Of course, Hanson’s music will never be for everyone. As long as they remain a band, they will make catchy, radio-friendly songs, and they will always have that recognizable three-part-harmony sound, regardless of the general public opinion or cultural trends. The majority of their audience will always be screaming females (though a percentage of smart male Hanson fans does exist). The guys in Hanson are far from perfect songwriters or musicians. But they’re genuine and good at what they do—making pop music— and they are forever evolving.
So Hanson is constantly moving forward, but they’re old school, too (apparently they’re one big paradox). Sure, they’ll always be associated with the ’90s-pop-MTV-generation, but the inspiration for the music they make goes back way further than that.
Their musical tastes and values are deeply rooted in the music they grew up listening to. Little Richard; Ray Charles; The Band; Jimi Hendrix; Cheap Trick; Crosby, Stills, Nash and Young; Elvis Presley; Cat Stevens; Janis Joplin; AC/DC; Stevie Wonder; Eddie Cochran; Traffic. . . all of these artists are unarguably cool, right? Hanson has covered songs by these legends and many more in concert, starting back in the ’90s when they chose to play classics like “Crosstown Traffic” to theaters full of unknowing preteens and their appreciative parents.
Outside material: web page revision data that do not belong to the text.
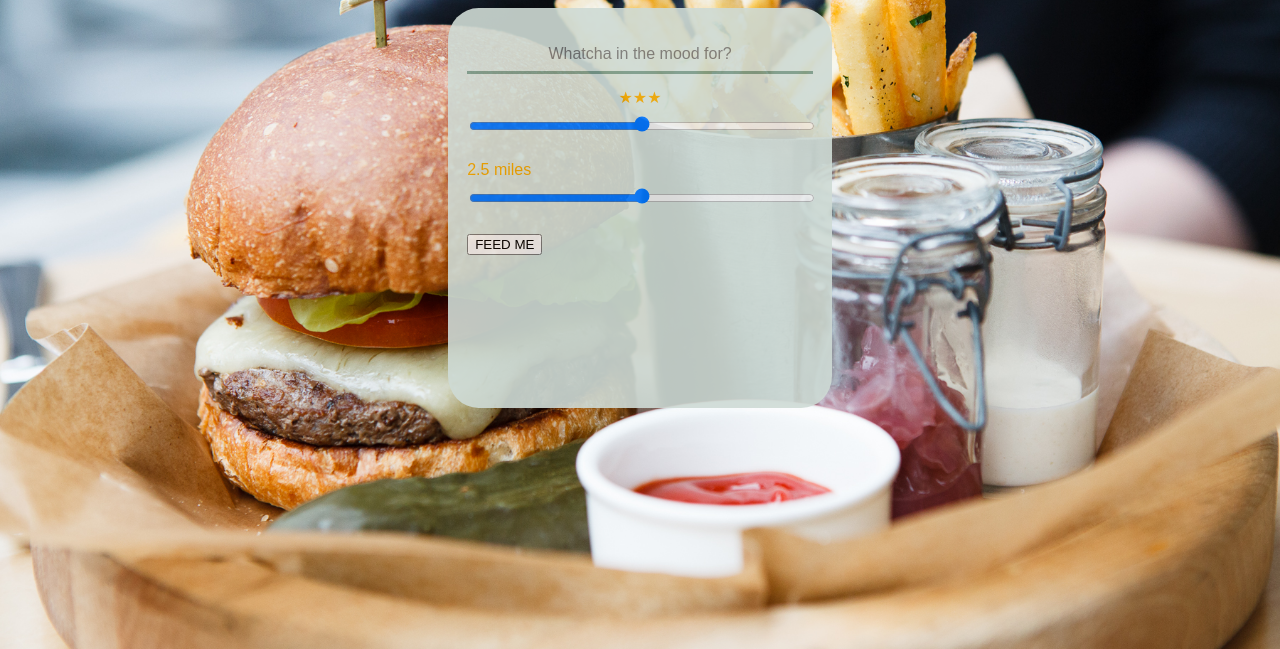
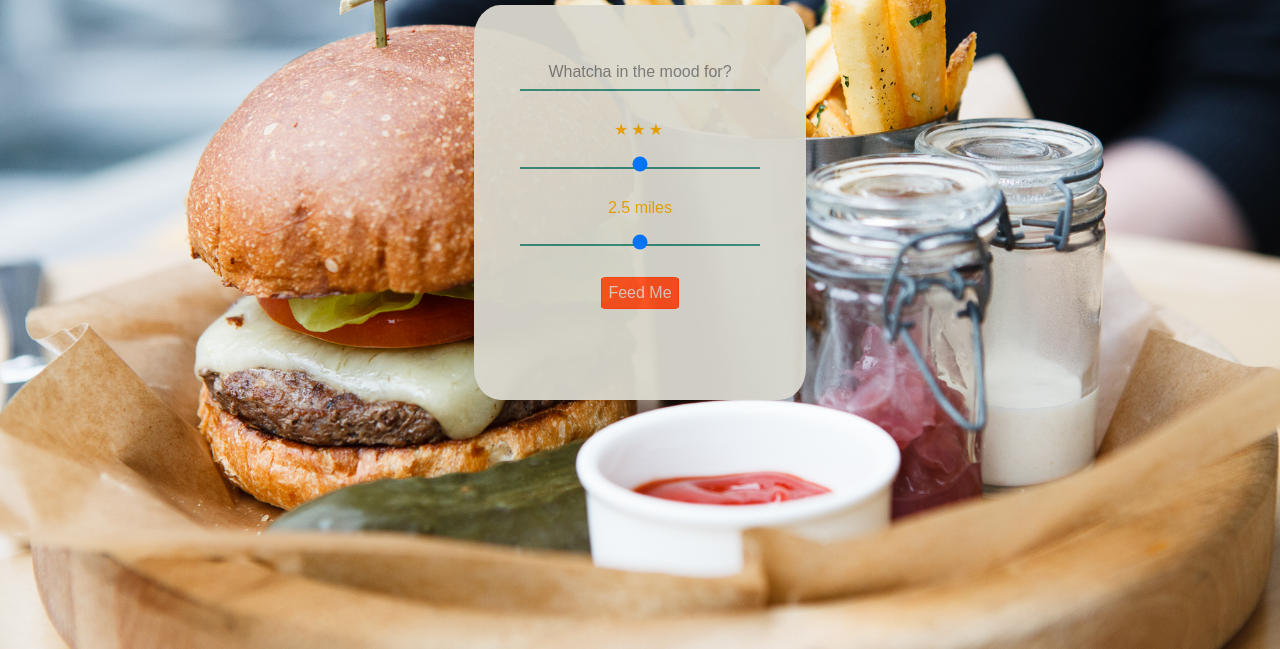
Before and after one commit to swesleyandloki/ObsidianMoose, a website: page client/index.html in a window 1280 px wide. Shown: the part 151-800 px from the top of the page. Drawn offline with nearby package versions, Linux system fonts and the light colour scheme; some packages are replaced by stand-ins of ours; a web font is replaced by a local one.

Commit message:
editing styles

```diff
--- a/client/search.html
+++ b/client/search.html
@@ -7,5 +7,5 @@
   <h3>{{distance}} miles</h3><input type="range" min="0" max="5" step="0.1" value="2.5" ng-model="distance"/>
   <br></br>
 
-  <button ng-click="feedMe()">FEED ME</button>
+  <button ng-click="feedMe()">Feed Me</button>
 </div>
--- a/client/styles/styles.css
+++ b/client/styles/styles.css
@@ -44,6 +44,9 @@ table {
   border-spacing: 0;
 }
 
+
+
+
 /*BEGIN STYLING*/
 
 body {
@@ -51,11 +54,12 @@ body {
   /*background-color: #A9E5BB;*/
   /*background-color: #E8EDDF;*/
   color: #ECA400;
-  width: 30%;
+  width: 26%;
   min-width: 300px;
   margin: 3% auto;
   background-image: url("../imgs/food2.jpg");
   background-size: cover;
+  background-attachment: fixed;
   background-position: 0 3%;
 }
 a {
@@ -63,15 +67,30 @@ a {
   color: inherit;
 }
 input, input[type="text"] {
-  width: 100%;
+  width: 80%;
   border: none;
   background-color: transparent;
   height: 10%;
-  border-bottom: 3px solid #789989;
-  color: #ECA400;
+  /*border-bottom: 2px solid #789989;*/
+  border-bottom: 2px solid #358979;
+  /*border-bottom: 3px solid #FC440F;*/
+  color: #358979;
   text-align: center;
   font-size: 1em;
+  margin-top: 8%;
+  margin-bottom: 5%;
   /*border-bottom: #ff0000;*/
+}
+input[type='range'] {
+    -webkit-appearance: none !important;
+    /*background:blue;*/
+    height:7px;
+}
+input[type='range']::-webkit-slider-thumb {
+    /*-webkit-appearance: none !important;*/
+    /*background:blue;*/
+    height:10px;
+    width:10px;
 }
 input:focus {
   outline: none;
@@ -101,20 +120,21 @@ input:focus {
 .nav a {
   font-weight: 700;
   font-size: 1.1em;
-  color: #897035;
+  color: #358979;
   /*color: #FC440F;*/
 }
 
 #viewOuter, #viewInner {
   margin-top: 3%;
   min-width: 250px;
+  text-align: center;
   /*margin: 0 auto;*/
 }
 #viewOuter {
-  background-color: #CFDBD5;
+  background-color: #DBD9CF;
   border-radius: 8%;
   height: 50%;
-  opacity: 0.9;
+  opacity: 0.95;
   z-index: -1;
   padding: 5%;
 }
@@ -125,3 +145,20 @@ input:focus {
   width: 100%;
   text-align: center;
 }
+.stars span {
+  margin-right: 1%;
+}
+button {
+  padding:0;
+  margin:0;
+  /*color: #FC440F;*/
+  color: #E4CAC3;
+  font-size: 1em;
+  border: 1px solid #FC440F;
+  padding: 2%;
+  border-radius: 7%;
+  background-color: #fc5120;
+}
+button:focus {
+  outline: none;
+}
```
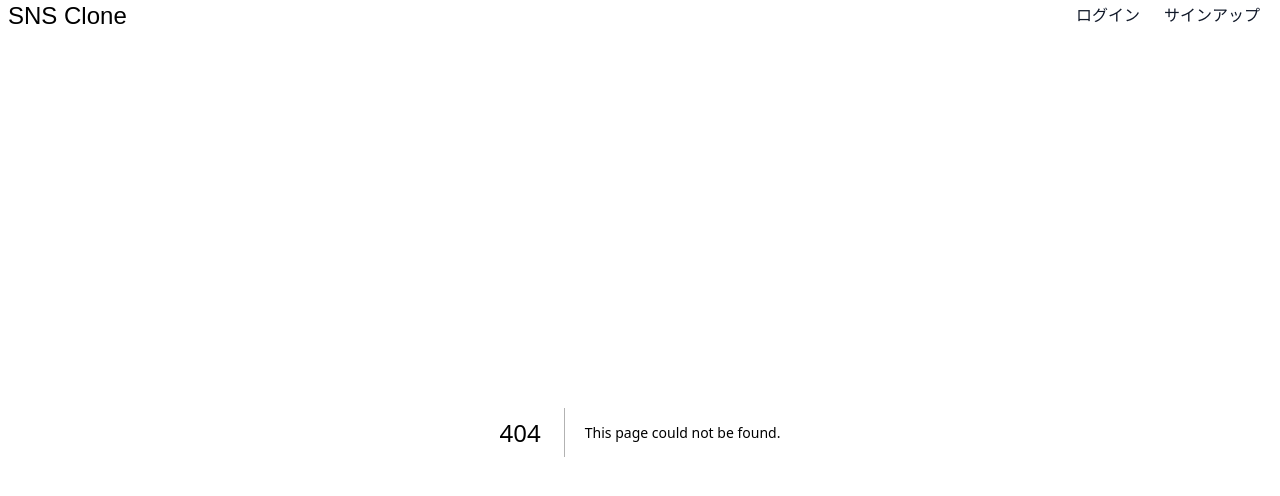
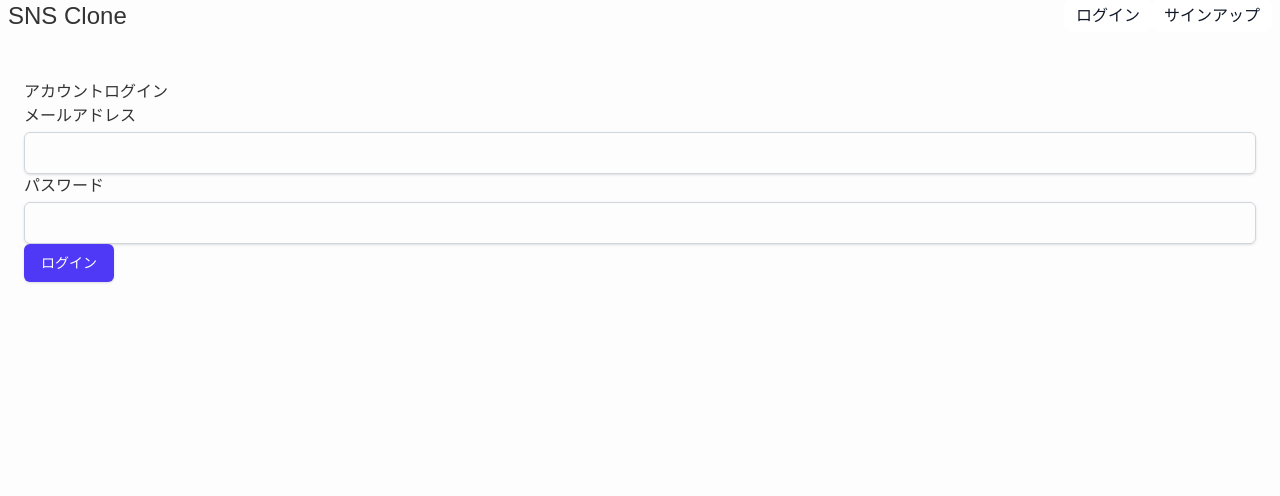
Before and after one commit to masashi49/fishingNext, a Next.js app in the folder my-app/client/: page /login in a window 1280 px wide. Before the commit this address had no page. Shown: the top 496 px of the page. Built offline with nearby package versions, Linux system fonts and the light colour scheme.

Commit message:
ログインページ作成

```diff
--- /dev/null
+++ b/my-app/client/src/app/login/page.tsx
@@ -0,0 +1,48 @@
+import Head from 'next/head';
+
+export default function Login() {
+  return (
+    <div className="flex flex-col justify-center py-12 sm:px-6 lg:px8">
+      <Head>
+        <title>ログイン</title>
+      </Head>
+      <div>
+        <h2>アカウントログイン</h2>
+      </div>
+      <div>
+        <div>
+          <form action="">
+            <div>
+              <label htmlFor="email">メールアドレス</label>
+              <input
+                type="email"
+                name="email"
+                id="email"
+                autoComplete="email"
+                required
+                className="mt-1 block w-full border border-gray-300 rounded-md shadow-sm py-2 px-3 text-base focus:outline-none focus:border-indigo-500"
+              />
+            </div>
+            <div>
+              <label htmlFor="password">パスワード</label>
+              <input
+                type="password"
+                name="password"
+                id="password"
+                autoComplete="password"
+                required
+                className="mt-1 block w-full border border-gray-300 rounded-md shadow-sm py-2 px-3 text-base focus:outline-none focus:border-indigo-500"
+              />
+            </div>
+            <button
+              type="submit"
+              className="w-ful py-2 px-4 border border-transparent rounded-md shadow-sm text-sm font-medium text-white bg-indigo-600 hover:bg-indigo-700 focus:outline-none focus:border-indigo-500"
+            >
+              ログイン
+            </button>
+          </form>
+        </div>
+      </div>
+    </div>
+  );
+}
```
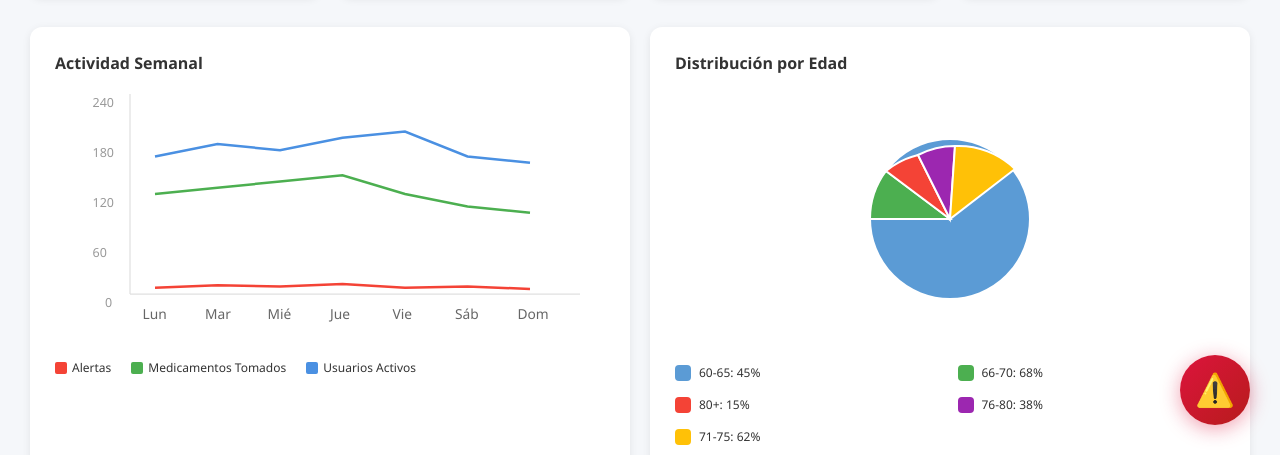
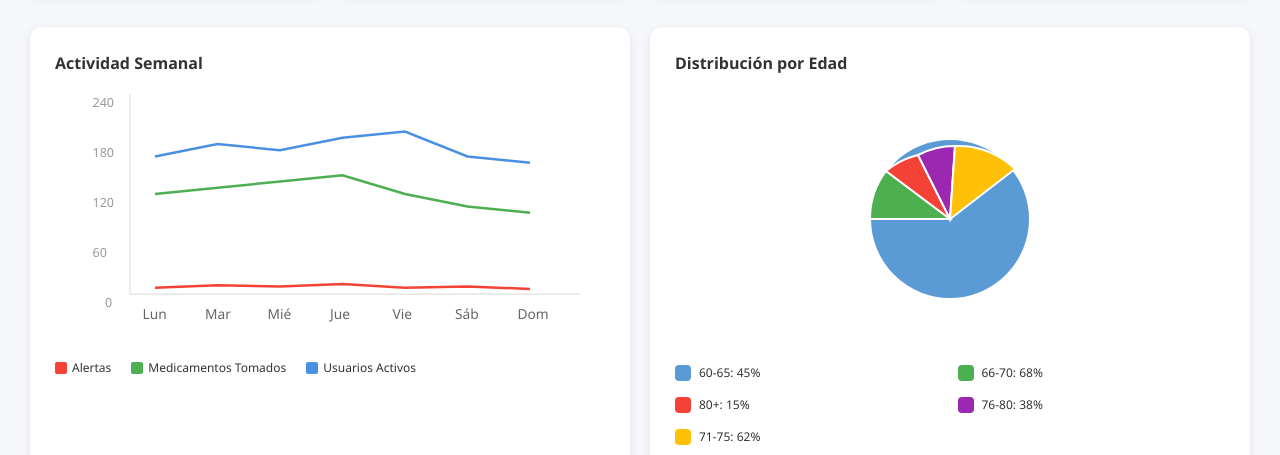
Before and after one commit to OftBrau/IHC_Centro_Digital, a plain HTML site: page frontend/admin/DashboardsAdmin.html in a window 1280 px wide. Shown: the part 345-800 px from the top of the page. Drawn offline with Linux system fonts and the light colour scheme.

Commit message:
[DME] 10112025 - ALART AND ROUTES

```diff
--- a/frontend/admin/DashboardsAdmin.html
+++ b/frontend/admin/DashboardsAdmin.html
@@ -293,9 +293,6 @@
     </div>
   </footer>
 
-
-        <button class="alert-button">⚠️</button>
-
         <!-- Scripts: primero homePublic (si existe) luego el manejador de navegación admin -->
         <script src="../assets/js/homePublic.js"></script>
         <script src="../assets/js/admin/admin-nav.js"></script>
```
By the way, while the rest of the world forgot about them back in 1998, Hanson has maintained a loyal fanbase that will buy from them and die for them. The band knows they owe their continued success to their (obsessively scary, 90% female) fans, and they do not take this for granted—they consistently give back to those who support them to make their fans feel special.
The band was one of the first to start a successful, paid, online fan club back in 2000 that remains a fan community and active resource of all things Hanson to this day. Hanson.net serves as a multimedia testament of their every project, including journal entries and video blog updates from the band and certain restricted access only available to paid members. One fan club member is randomly given the honor to be a “reporter” for each Hanson concert in exchange for a meet and greet with the band, so every show is well-documented on the official site in detail including set lists, photos, and interviews with the guys, all from a fan’s perspective.
Although Hanson might be a more liberal, non-creepy, modern day version of the Osmond’s, these guys are hipper than you might think. In a time when “indie” rockers are touted by major labels, Hanson is the true definition of a DIY band.
After the sophomore “slump” of their follow-up album This Time Around (a mere 262,000 records sold in 2000) and years of struggles with their label Mercury Records during the messy Island Def Jam merger, they parted ways with Mercury due to irreconcilable differences. Whereas countless bands in the same position were neglected and eventually dropped from their major labels when the overly confident industry of the ’90s was just beginning to collapse, Hanson got out of their contract on their terms and forged ahead on their own, by choice.
Allow me to clear this up for you. Yes, Hanson is very much alive and writing and performing songs—successfully enough, in fact, to make a living from it. Though you may assume they went out of style back in 1998 (if they were ever really “in style” at all), their new material is actually better than most of today’s mainstream pop music.
While most of the millions of people who bought their first release stopped caring over a decade ago, Isaac, Taylor, and Zac have been steadfastly honing their skills as songwriters, performers, and entrepreneurs. They’ve been consistently putting out genuine, pleasing pop music at the independent level—music praised by fans and critics alike—even if their MTV and radio glory days are long over.